The City of Chicago filed a voluminous lawsuit against more than two dozen companies that sell e-cigarette vapor liquid and accessories, alleging their online retail and marketing operations violate the city’s municipal code by targeting and selling to minors.
“Chicago’s young people are our future, not Big Tobacco’s future customers,” Mayor Rahm Emanuel said in a statement. “We will continue to take aggressive steps to keep our children free from the dangers of addiction, protect our residents and fight for a healthier Chicago.”
The 136-page complaint was filed Monday in Cook County Circuit Court against 27 companies scattered across the country.
“Defendants actively market their products to Minors, both on Defendants’ websites and through social-media campaigns,” the suit reads. “Defendants’ practices are immoral and unethical, cause substantial injury to underage consumers of e-cigarettes, and offend Chicago’s strong public policy against the underage use of tobacco products.”
In the complaint, the city laid out how the Bureau of Consumer Protection and Business Affairs conducted tests to see if a minor could purchase products from the e-cigarette companies.
Using a pre-paid Visa gift card, an 18-year-old man — identified only as “John Doe” — ordered “nicotine-containing e-liquids” from each of the defendants’ websites and had them delivered to the bureau’s office at Ogden and Western.
“At no time before or during the purchase or delivery of the tobacco products or accessories did Defendants request a valid form of government identification or any other verification of Doe’s age,” the lawsuit states. “And at no time before or after the delivery of the tobacco products and accessories did Defendants call or email Doe to get more identifying information or confirm that Doe was 21 years old or older.”
Chicago raised the age to buy tobacco products — which includes e-cigarettes and accessories — to 21 in 2016.
The Chicago Sun-Times reached out to each of the 27 companies for comment, but none returned messages.
Four brick-and-mortar stores have also been cited for selling e-cigarette materials to minors, as well, according to a city Law Department spokesman.

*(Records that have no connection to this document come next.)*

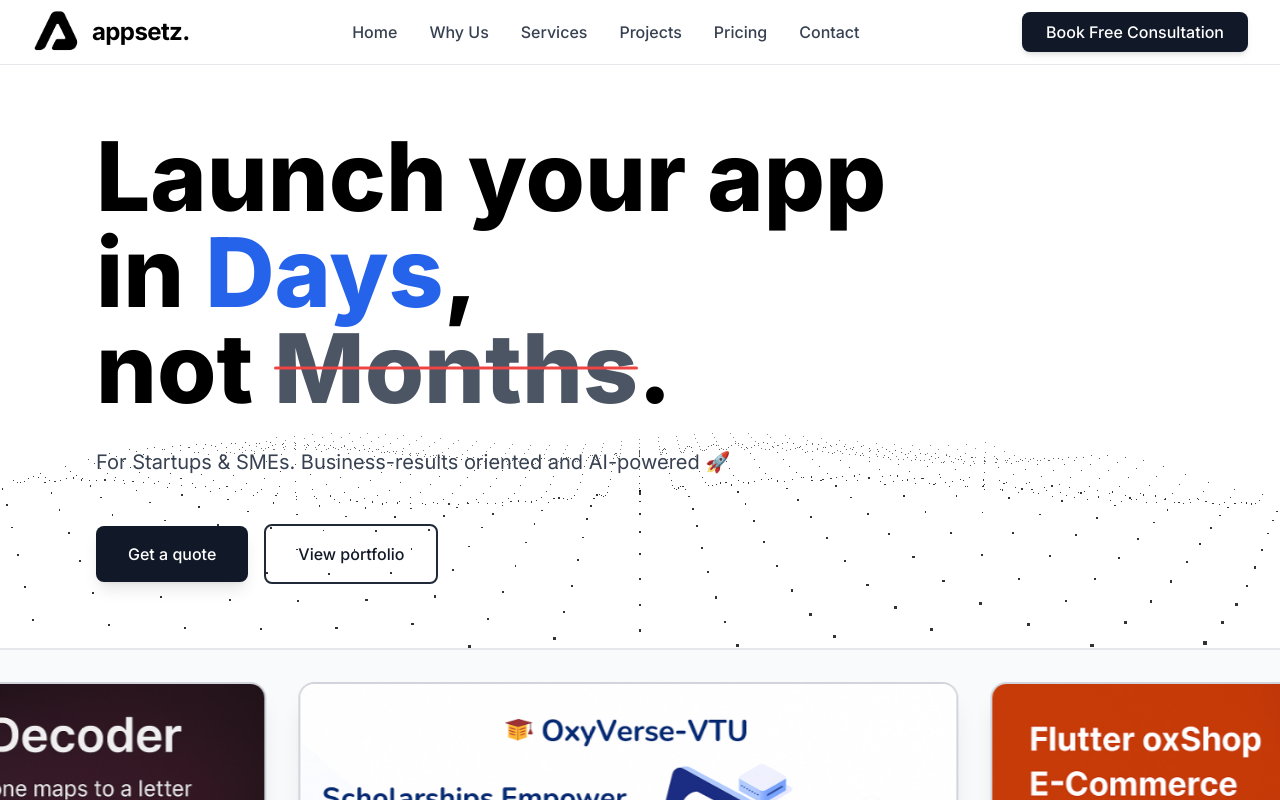
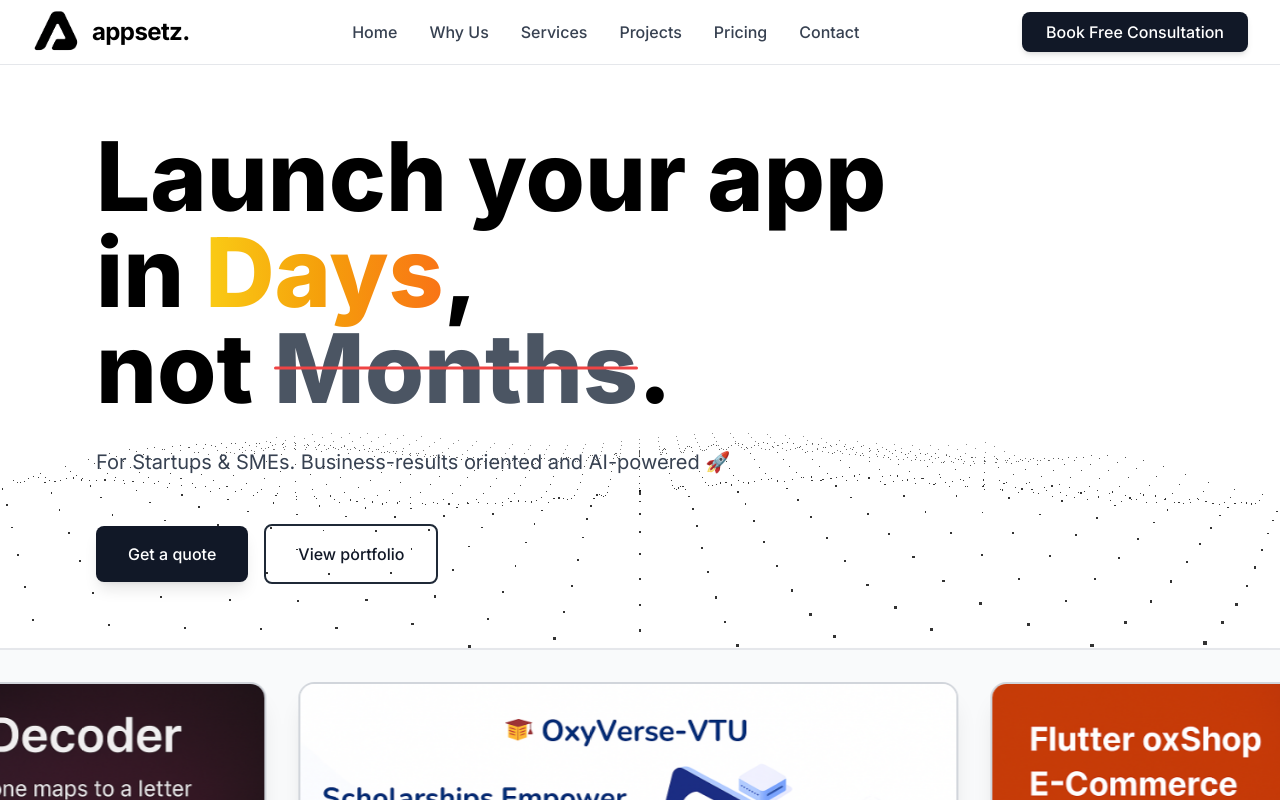
Before and after one commit to Pavankumarh0/appsetz, a Next.js app: page / in a window 1280 px wide. Shown: the top 800 px of the page. Built offline with nearby package versions, Linux system fonts and the light colour scheme; no server answers; the database is empty.

Commit message:
color change

```diff
--- a/src/components/HeroSection.tsx
+++ b/src/components/HeroSection.tsx
@@ -207,7 +207,7 @@
       <AnimatedLine delay={0.0}>
         in{' '}
         <motion.span
-          className="text-blue-600"
+          className="bg-gradient-to-r from-yellow-400 via-amber-500 to-orange-500 bg-clip-text text-transparent"
           initial={{ scale: 0.92, opacity: 0 }}
           animate={{ scale: 1, opacity: 1 }}
           transition={{
```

The city filed another lawsuit last November against nine other e-cigarette retailers, alleging those companies also targeted minors. That suit has yet to be resolved, but, according to a Law Department spokesman, three of those companies have stopped selling e-cigarettes altogether and a fourth has left the Chicago market.